It is difficult to accurately calculate how much body fat an individual is carrying. A simple guide has been developed called Body Mass Index (BMI).
Body Mass Index
This is calculated using a mathematical formula - dividing your weight in kilograms by your height squared, in metres. This may sound complicated, but a BMI calculator is included on this website to work out your BMI for you.
People often question whether a BMI is accurate - does it take into account whether someone is 'big-boned' or muscular? It does - that is why the range for a healthy BMI is so big. However, as you get older, BMI may underestimate your risk of being overweight, because a greater proportion of your body weight will be fatty tissue rather than muscle. But whatever your situation, remember that BMI is just a rough guide to health risks. If you’re unsure about how this affects you, please speak to your GP.
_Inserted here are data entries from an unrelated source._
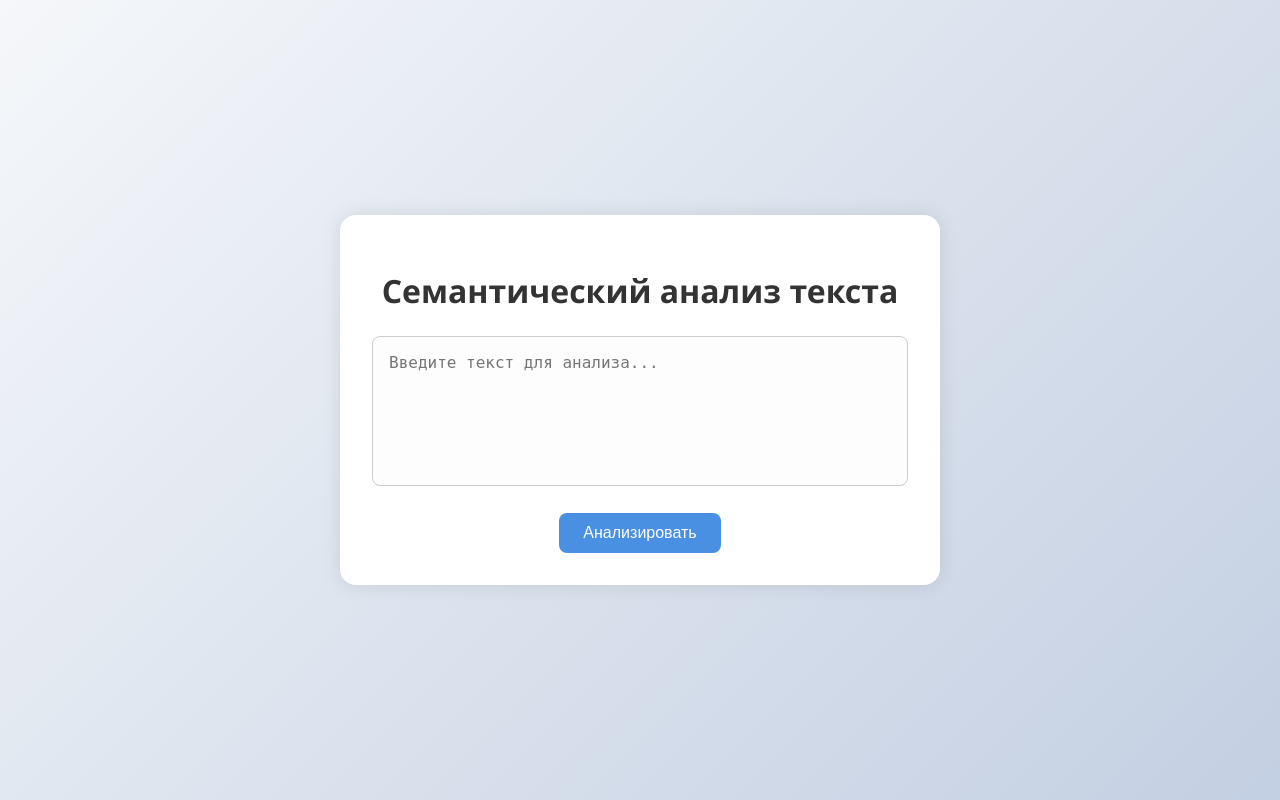
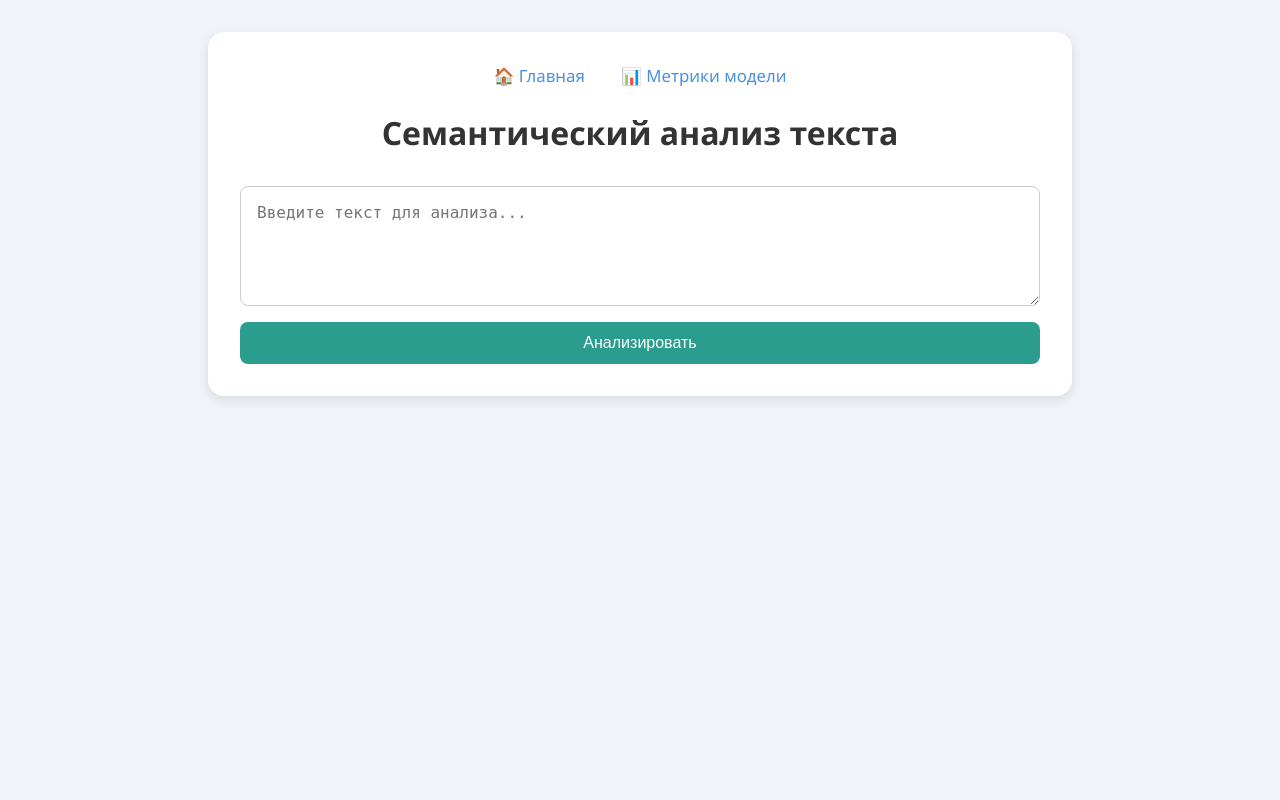
Before and after one commit to JarikDev/code_n_conquer, a Flask app: page / in a window 1280 px wide. Run offline with Flask 3, Linux system fonts and the light colour scheme; parts of the project's set-up code (start-up, migrations or seed data) failed here and were passed over.

Commit message:
improved front

```diff
--- a/src/cmd/app.py
+++ b/src/cmd/app.py
@@ -21,6 +21,7 @@ def predict():
 
     X = vectorizer.transform([text])
     prediction = model.predict(X)[0]
+    print(f'Prediction: {prediction}')
     return render_template("index.html", result=f"Предсказание: {prediction}")
 
 @app.route("/metrics", methods=["GET"])
--- a/src/cmd/templates/index.html
+++ b/src/cmd/templates/index.html
@@ -4,85 +4,110 @@
     <meta charset="UTF-8">
     <title>Семантический анализ текста</title>
     <style>
-        * {
-            box-sizing: border-box;
-        }
-
         body {
-            font-family: 'Segoe UI', Tahoma, Geneva, Verdana, sans-serif;
-            background: linear-gradient(135deg, #f5f7fa, #c3cfe2);
+            font-family: 'Segoe UI', sans-serif;
+            background: #f0f4f8;
+            padding: 2rem;
             margin: 0;
-            padding: 0;
-            display: flex;
-            align-items: center;
-            justify-content: center;
-            height: 100vh;
         }
 
         .container {
-            background-color: #ffffff;
+            max-width: 800px;
+            margin: auto;
+            background: white;
             padding: 2rem;
             border-radius: 1rem;
-            box-shadow: 0 0 20px rgba(0, 0, 0, 0.1);
-            width: 90%;
-            max-width: 600px;
+            box-shadow: 0 4px 12px rgba(0,0,0,0.1);
+        }
+
+        .nav {
             text-align: center;
+            margin-bottom: 1.5rem;
+        }
+
+        .nav a {
+            text-decoration: none;
+            color: #4a90e2;
+            font-weight: 500;
+            margin: 0 1rem;
+            font-size: 1.05rem;
+        }
+
+        .nav a:hover {
+            text-decoration: underline;
         }
 
         h1 {
-            color: #333333;
-            margin-bottom: 1.5rem;
+            text-align: center;
+            color: #333;
+        }
+
+        form {
+            display: flex;
+            flex-direction: column;
+            gap: 1rem;
+            margin-top: 2rem;
         }
 
         textarea {
             width: 100%;
-            height: 150px;
+            min-height: 120px;
             padding: 1rem;
             font-size: 1rem;
-            border: 1px solid #cccccc;
+            border: 1px solid #ccc;
             border-radius: 0.5rem;
-            resize: none;
-            overflow: auto;
-            background-color: #fdfdfd;
-            transition: border 0.2s;
-        }
-
-        textarea:focus {
-            outline: none;
-            border-color: #4a90e2;
+            resize: vertical;
+            box-sizing: border-box;
         }
 
         button {
-            padding: 0.7rem 1.5rem;
-            background-color: #4a90e2;
+            padding: 0.75rem;
+            font-size: 1rem;
+            background-color: #2a9d8f;
             color: white;
             border: none;
             border-radius: 0.5rem;
-            font-size: 1rem;
             cursor: pointer;
-            transition: background-color 0.3s ease;
+            transition: background-color 0.2s;
         }
 
         button:hover {
-            background-color: #357ab8;
+            background-color: #21867a;
         }
 
         .result {
-            margin-top: 1.5rem;
-            font-size: 1.2rem;
-            color: #1d3557;
+            margin-top: 2rem;
+            padding: 1.2rem;
+            background-color: #e0f7fa;
+            border-left: 6px solid #2a9d8f;
+            border-radius: 0.5rem;
+            font-size: 1.1rem;
+            color: #333;
+        }
+
+        .result strong {
+            color: #00796b;
         }
     </style>
 </head>
 <body>
     <div class="container">
+        <div class="nav">
+            <a href="/">🏠 Главная</a>
+            <a href="/metrics">📊 Метрики модели</a>
+        </div>
+
         <h1>Семантический анализ текста</h1>
-        <form method="POST" action="/predict">
-            <textarea name="text" placeholder="Введите текст для анализа..."></textarea><br><br>
+
+        <form action="/predict" method="post">
+            <textarea name="text" placeholder="Введите текст для анализа..."></textarea>
             <button type="submit">Анализировать</button>
         </form>
+
         {% if result %}
-            <div class="result"><strong>{{ result }}</strong></div>
+            <div class="result">
+                <strong>Результат предсказания:</strong> {{ result }}
+            </div>
         {% endif %}
     </div>
 </body>
```
Also changed, not shown: src/cmd/templates/metrics.html (+24 -9 lines).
Remember if your BMI is:
|less than 18.5||you may be underweight|
|from 18.5 to 24.9||you are at a good weight|
|from 25 to 29.9||you are overweight|
|30 or higher||you are obese|
For children and young people who are not fully grown, a healthy BMI depends on their age. There is a separate children and young people's BMI calculator on this website, which takes this into account so that you can check your whole family's BMI as well as your own.
Another way an adult can decide if they are overweight or obese is by measuring their waist. Of course, people come in many different shapes, it can be difficult deciding where your waist is, and the waistline of trousers can be very low or quite high. The simplest method of deciding where to measure your waist is by measuring around your body at your belly-button.
It does not matter how tall you are, or how muscular or how 'big-boned', none of these affect the accuracy of waist measurements in showing if you are overweight or obese, and fat stored around the stomach is the most dangerous for health.
To calculate a BMI use the links below: